This is the fourth feature from the stop-motion geniuses at LAIKA. Following “Coraline” [IMDB] in 2009, the small studio has fallen into a comfortable two-year release schedule with “ParaNorman” [My Review at MoreBrains.com] in 2012 and “The Boxtrolls” [My Review] in 2014 and now this in 2016. Each and every film is a modern classic and “Kubo” is no different.
Ransom Riggs’ best-selling debut novel seems tailor made for Tim Burton’s [IMDB] off-kilter sensibilities. Most children are normal, some are odd, some are gifted and some very few are peculiar. Peculiar children might be as strong as a dozen men, be lighter than air or able to start fires with their hands. Such children are cared for by the Ymbrynes, magical women who create isolated loops in time to protect their wards.
We’re wrapping up Peggapalooza with Simon Pegg’s [IMDB] latest. Of course, he reprised his role as Scotty from 2009’s Star Trek [IMDB] and 2013’s Star Trek: Into Darkness [My Review], but he also co-wrote this installment.

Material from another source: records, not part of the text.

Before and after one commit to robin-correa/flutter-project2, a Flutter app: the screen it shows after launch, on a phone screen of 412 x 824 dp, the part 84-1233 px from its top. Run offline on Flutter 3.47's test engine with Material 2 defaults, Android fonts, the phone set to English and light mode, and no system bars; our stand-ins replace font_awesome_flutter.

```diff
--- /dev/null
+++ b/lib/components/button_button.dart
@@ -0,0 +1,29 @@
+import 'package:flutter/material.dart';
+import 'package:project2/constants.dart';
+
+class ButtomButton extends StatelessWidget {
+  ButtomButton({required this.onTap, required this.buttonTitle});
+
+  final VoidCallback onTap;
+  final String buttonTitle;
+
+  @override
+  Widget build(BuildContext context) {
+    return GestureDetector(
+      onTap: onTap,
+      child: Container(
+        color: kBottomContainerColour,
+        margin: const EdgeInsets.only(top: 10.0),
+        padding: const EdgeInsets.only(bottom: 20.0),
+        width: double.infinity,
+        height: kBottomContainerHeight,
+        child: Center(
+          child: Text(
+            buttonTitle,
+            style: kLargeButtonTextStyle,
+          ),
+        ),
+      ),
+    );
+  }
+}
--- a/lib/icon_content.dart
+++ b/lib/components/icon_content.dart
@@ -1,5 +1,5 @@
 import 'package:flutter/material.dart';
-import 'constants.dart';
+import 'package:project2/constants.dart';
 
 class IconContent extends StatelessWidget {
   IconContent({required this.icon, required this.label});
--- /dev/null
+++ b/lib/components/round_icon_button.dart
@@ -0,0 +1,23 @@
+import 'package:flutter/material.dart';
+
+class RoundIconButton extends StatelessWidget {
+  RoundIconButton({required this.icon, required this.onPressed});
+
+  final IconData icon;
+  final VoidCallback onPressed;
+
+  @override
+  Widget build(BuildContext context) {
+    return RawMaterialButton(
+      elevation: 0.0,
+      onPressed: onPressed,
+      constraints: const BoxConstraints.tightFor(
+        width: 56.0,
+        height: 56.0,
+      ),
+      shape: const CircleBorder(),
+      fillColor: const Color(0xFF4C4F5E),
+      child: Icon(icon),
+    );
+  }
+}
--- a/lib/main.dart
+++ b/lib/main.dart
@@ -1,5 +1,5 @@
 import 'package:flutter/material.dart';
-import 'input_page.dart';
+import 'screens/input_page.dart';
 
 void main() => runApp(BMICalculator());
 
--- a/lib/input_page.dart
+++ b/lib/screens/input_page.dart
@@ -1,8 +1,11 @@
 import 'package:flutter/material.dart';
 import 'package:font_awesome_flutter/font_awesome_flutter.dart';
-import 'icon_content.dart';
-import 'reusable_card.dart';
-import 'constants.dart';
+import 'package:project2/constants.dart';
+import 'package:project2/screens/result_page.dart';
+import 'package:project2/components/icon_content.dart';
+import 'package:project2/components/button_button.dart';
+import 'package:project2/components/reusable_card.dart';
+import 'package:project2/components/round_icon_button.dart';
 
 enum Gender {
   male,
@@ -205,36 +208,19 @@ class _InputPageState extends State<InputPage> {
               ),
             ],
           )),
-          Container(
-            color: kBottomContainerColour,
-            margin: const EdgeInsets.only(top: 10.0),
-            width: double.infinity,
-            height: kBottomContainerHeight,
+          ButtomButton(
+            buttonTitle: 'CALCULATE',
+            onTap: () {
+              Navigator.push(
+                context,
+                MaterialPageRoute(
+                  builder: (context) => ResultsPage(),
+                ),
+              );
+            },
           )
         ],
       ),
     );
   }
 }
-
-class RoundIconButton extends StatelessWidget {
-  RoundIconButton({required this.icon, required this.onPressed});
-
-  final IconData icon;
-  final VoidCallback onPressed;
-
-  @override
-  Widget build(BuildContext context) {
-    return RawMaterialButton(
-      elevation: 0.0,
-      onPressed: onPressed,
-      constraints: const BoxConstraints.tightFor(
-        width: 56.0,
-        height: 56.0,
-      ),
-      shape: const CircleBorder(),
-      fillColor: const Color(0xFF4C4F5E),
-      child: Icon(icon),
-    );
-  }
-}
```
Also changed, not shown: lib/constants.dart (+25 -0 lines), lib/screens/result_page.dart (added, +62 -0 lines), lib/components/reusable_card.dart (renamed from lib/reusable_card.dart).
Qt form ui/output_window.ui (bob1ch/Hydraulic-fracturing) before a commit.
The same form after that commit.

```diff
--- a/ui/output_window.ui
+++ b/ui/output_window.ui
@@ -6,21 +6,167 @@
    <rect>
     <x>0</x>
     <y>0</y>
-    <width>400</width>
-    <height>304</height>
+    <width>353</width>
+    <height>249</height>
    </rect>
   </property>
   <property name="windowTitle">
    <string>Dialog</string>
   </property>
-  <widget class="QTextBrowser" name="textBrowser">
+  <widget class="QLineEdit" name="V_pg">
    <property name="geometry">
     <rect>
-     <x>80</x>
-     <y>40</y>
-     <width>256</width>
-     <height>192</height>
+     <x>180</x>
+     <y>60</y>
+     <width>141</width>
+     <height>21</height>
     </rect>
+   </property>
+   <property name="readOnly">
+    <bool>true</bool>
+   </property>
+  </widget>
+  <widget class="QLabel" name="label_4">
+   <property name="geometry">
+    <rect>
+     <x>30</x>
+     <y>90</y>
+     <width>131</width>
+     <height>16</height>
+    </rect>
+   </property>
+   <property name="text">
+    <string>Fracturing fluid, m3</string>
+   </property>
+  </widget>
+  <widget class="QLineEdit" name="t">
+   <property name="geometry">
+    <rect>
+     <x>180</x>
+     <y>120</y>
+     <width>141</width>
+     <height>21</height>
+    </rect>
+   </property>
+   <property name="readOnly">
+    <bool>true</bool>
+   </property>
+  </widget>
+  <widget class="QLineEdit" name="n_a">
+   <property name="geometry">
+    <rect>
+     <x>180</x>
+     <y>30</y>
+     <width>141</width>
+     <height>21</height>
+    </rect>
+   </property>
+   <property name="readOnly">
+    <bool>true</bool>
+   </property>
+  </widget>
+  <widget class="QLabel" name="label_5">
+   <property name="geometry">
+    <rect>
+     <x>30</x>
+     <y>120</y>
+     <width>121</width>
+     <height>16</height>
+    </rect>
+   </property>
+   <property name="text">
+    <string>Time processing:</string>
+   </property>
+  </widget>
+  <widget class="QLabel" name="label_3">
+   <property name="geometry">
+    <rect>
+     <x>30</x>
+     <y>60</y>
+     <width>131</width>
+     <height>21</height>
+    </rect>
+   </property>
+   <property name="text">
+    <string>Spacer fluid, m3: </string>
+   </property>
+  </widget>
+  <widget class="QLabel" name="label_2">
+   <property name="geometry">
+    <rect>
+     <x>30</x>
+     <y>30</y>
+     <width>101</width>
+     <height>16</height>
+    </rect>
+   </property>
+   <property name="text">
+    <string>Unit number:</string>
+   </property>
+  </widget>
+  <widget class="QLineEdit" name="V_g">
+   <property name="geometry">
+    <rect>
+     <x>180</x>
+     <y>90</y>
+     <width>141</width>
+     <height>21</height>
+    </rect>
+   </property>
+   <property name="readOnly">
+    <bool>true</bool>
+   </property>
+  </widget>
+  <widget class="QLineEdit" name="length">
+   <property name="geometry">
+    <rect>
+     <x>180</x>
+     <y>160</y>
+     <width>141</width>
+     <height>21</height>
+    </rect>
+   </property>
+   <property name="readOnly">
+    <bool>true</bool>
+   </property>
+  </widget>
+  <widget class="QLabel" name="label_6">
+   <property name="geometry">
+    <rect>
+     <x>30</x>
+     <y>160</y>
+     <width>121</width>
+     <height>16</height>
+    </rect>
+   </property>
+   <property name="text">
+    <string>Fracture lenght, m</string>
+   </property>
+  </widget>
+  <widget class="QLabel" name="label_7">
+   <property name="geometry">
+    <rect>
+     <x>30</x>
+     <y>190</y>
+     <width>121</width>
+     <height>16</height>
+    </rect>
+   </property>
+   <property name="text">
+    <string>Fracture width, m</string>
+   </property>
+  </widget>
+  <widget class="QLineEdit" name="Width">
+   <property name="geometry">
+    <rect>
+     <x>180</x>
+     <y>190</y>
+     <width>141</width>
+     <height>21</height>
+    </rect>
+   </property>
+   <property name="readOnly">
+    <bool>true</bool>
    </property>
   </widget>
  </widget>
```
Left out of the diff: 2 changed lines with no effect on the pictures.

The reboot of the first film left fans cautiously optimistic. The second left them worried. How will this fare?
Peggapalooza! continues with a question that everybody has asked at one time or another: what is happiness? Hector (Simon Pegg [IMDB]) is a stable, dependable psychiatrist. He’s in a stable, dependable relationship with Clara (Rosamund Pike [IMDB]), a stable, dependable marketing consultant. His life is stable and dependable. Warm. Comfortable. Pleasant.
Apparently, there’s this game that’s got like, dragons and swords and hobbits and stuff. You play with other people and you, like, kill all the stuff. Mr. T told me all about it. Anyway, this game is pretty old, but, like, people still play it, so they made a movie.
This is the third film in the contiguous DC cinematic universe. It follows Man of Steel [My Review] and Batman v. Superman [My Review]. I enjoyed the first for its careful initial character development, but recognized its many flaws. I bemoaned the fact that character development was forgotten in the vapid, overwrought follow-up. Both left fans wanting more and Suicide Squad with every chance to be the first truly great entry in the series.
Fans of Edgar Rice Burroughs Tarzan stories have a rough row to hoe with modern interpretations of the character. Johnny Weissmuller’s [IMDB] primitive portrayal in the 1930’s set specific, but utterly incorrect, expectations of a grunting man-brute. A characterization that’s since been parroted repeatedly by hollywood.
Consider this: A movie radically changes its premise well over a year into production, with less than 18 months to release. To support this, a secondary character is promoted to lead and a new director is brought in to partner with the existing crew. All of this comes from a team of no less than 10 writers. The entire perspective of the film altered.
The question: is this movie is a hot, steaming mess?
My son was four in 2002 when Insomniac released the first “Ratchet and Clank” game on the PlayStation 2. He wasn’t truly able to play, but he watched me avidly and was upset if he discovered that I’d played without him. With the release of following games, they became our favorite series. We’d play through the games together, sharing our discoveries, and comparing notes. He’s 17 now (and I’m old). Will the modern reimagining of that first game and the companion feature film hold up to our idealized memories?
DC Comics has, sadly, doubled down on their loud, dark reimagining of their flagship heroes. While I truly enjoyed 2013’s “Man of Steel” [My Review], it was the soulful examination of a young Clark Kent that sold me. The brash deluge of destruction porn that ended the movie only worked as a counterpoint to that.
Soulful character development or special effects: guess which one they tossed for sequel?